**Required work:** In the records that follow, show each line where the word "Runner" is present.

**Material for this exercise:**
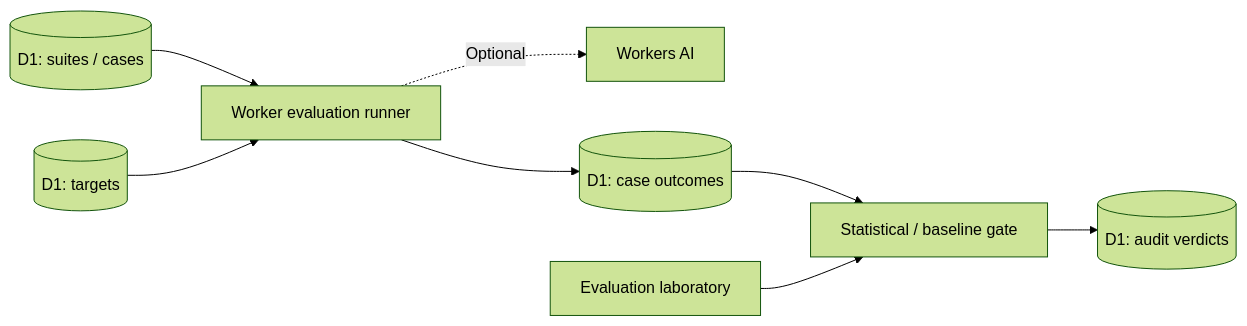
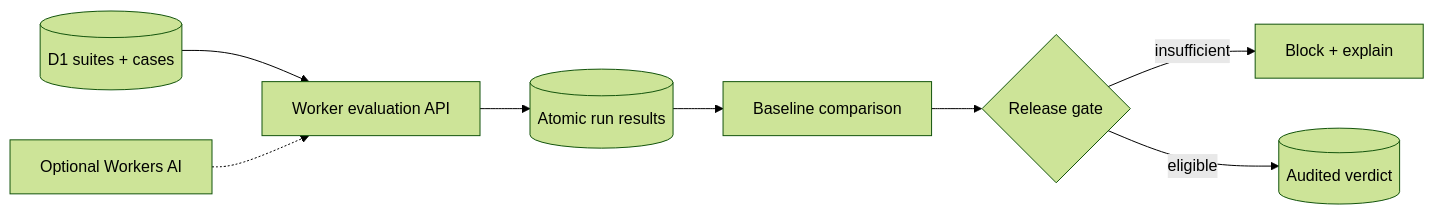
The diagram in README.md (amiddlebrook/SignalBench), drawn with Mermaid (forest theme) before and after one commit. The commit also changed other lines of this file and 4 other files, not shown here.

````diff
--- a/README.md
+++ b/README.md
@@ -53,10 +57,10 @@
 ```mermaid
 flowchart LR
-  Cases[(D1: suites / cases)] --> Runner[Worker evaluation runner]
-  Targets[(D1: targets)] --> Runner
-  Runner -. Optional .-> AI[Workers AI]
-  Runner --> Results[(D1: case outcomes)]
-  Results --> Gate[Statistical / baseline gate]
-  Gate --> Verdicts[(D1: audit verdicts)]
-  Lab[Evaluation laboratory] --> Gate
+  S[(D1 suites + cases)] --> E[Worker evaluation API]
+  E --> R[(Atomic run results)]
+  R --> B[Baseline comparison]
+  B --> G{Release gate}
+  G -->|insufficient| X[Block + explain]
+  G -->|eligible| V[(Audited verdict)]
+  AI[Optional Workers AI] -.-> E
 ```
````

* * *

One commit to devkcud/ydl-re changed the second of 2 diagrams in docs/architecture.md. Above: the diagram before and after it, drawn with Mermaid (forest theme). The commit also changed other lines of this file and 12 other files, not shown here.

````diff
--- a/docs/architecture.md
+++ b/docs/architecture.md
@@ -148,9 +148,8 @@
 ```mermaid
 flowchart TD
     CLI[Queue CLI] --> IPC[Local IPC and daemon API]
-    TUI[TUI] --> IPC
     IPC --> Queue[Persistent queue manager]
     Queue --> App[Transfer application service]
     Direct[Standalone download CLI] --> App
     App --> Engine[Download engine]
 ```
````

**Response to this task:**
-  Cases[(D1: suites / cases)] --> Runner[Worker evaluation runner]
-  Targets[(D1: targets)] --> Runner
-  Runner -. Optional .-> AI[Workers AI]
-  Runner --> Results[(D1: case outcomes)]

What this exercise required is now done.